### Work task
Pictures aside, can you reproduce the records word for word?

### Exercise data
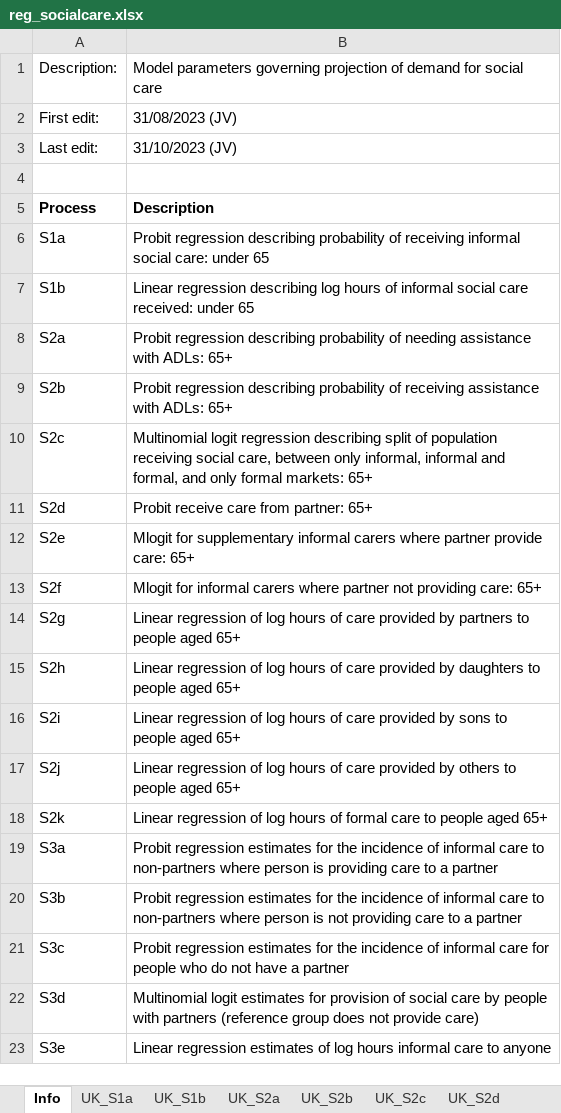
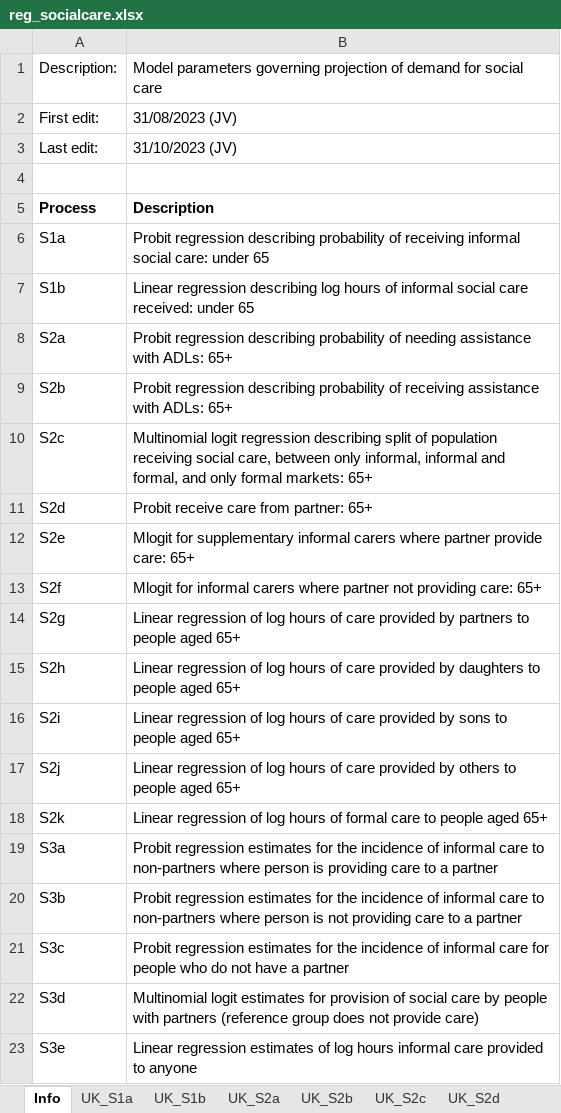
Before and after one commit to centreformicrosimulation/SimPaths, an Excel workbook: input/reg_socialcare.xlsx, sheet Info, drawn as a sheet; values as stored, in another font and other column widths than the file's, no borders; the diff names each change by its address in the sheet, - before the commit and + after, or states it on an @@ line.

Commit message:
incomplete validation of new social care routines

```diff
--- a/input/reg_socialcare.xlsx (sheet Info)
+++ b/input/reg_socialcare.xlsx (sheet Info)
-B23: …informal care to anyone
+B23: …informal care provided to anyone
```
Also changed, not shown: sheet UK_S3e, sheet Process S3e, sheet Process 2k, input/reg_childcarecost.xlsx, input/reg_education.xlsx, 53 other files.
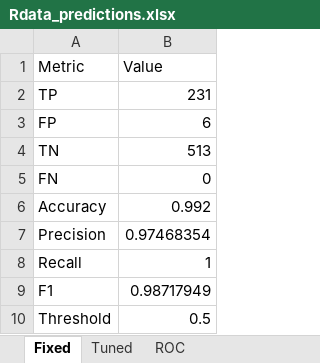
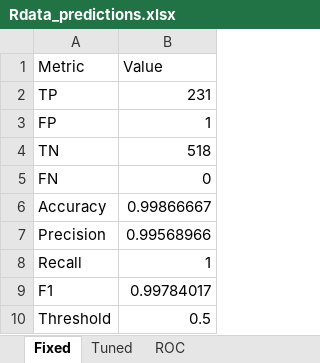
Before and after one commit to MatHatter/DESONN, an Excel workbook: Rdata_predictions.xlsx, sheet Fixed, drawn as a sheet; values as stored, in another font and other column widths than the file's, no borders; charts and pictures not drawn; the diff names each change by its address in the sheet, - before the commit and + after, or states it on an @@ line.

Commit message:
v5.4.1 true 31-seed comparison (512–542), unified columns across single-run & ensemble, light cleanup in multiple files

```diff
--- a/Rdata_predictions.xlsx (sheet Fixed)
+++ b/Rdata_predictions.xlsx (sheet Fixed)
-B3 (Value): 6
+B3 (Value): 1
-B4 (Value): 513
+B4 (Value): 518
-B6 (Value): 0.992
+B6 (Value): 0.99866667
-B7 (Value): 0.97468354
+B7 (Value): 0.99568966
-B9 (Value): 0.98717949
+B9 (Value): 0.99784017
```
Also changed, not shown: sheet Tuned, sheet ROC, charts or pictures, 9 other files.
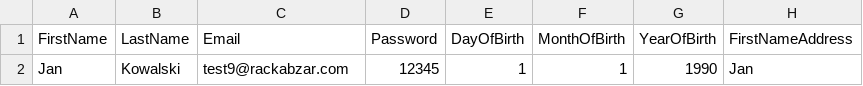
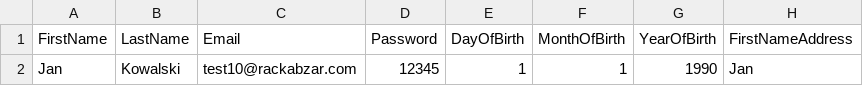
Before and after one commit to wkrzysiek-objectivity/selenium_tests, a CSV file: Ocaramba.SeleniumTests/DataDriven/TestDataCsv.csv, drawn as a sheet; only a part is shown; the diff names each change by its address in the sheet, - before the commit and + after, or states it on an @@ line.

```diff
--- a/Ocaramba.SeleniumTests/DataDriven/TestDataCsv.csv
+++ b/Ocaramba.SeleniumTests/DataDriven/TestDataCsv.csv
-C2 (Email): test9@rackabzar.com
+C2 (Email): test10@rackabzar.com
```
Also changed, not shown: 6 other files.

### Reply
Before and after one commit to centreformicrosimulation/SimPaths, an Excel workbook: input/reg_socialcare.xlsx, sheet Info, drawn as a sheet; values as stored, in another font and other column widths than the file's, no borders; the diff names each change by its address in the sheet, - before the commit and + after, or states it on an @@ line.

Commit message:
incomplete validation of new social care routines

```diff
--- a/input/reg_socialcare.xlsx (sheet Info)
+++ b/input/reg_socialcare.xlsx (sheet Info)
-B23: …informal care to anyone
+B23: …informal care provided to anyone
```
Also changed, not shown: sheet UK_S3e, sheet Process S3e, sheet Process 2k, input/reg_childcarecost.xlsx, input/reg_education.xlsx, 53 other files.
Before and after one commit to MatHatter/DESONN, an Excel workbook: Rdata_predictions.xlsx, sheet Fixed, drawn as a sheet; values as stored, in another font and other column widths than the file's, no borders; charts and pictures not drawn; the diff names each change by its address in the sheet, - before the commit and + after, or states it on an @@ line.

Commit message:
v5.4.1 true 31-seed comparison (512–542), unified columns across single-run & ensemble, light cleanup in multiple files

```diff
--- a/Rdata_predictions.xlsx (sheet Fixed)
+++ b/Rdata_predictions.xlsx (sheet Fixed)
-B3 (Value): 6
+B3 (Value): 1
-B4 (Value): 513
+B4 (Value): 518
-B6 (Value): 0.992
+B6 (Value): 0.99866667
-B7 (Value): 0.97468354
+B7 (Value): 0.99568966
-B9 (Value): 0.98717949
+B9 (Value): 0.99784017
```
Also changed, not shown: sheet Tuned, sheet ROC, charts or pictures, 9 other files.
Before and after one commit to wkrzysiek-objectivity/selenium_tests, a CSV file: Ocaramba.SeleniumTests/DataDriven/TestDataCsv.csv, drawn as a sheet; only a part is shown; the diff names each change by its address in the sheet, - before the commit and + after, or states it on an @@ line.

```diff
--- a/Ocaramba.SeleniumTests/DataDriven/TestDataCsv.csv
+++ b/Ocaramba.SeleniumTests/DataDriven/TestDataCsv.csv
-C2 (Email): test9@rackabzar.com
+C2 (Email): test10@rackabzar.com
```
Also changed, not shown: 6 other files.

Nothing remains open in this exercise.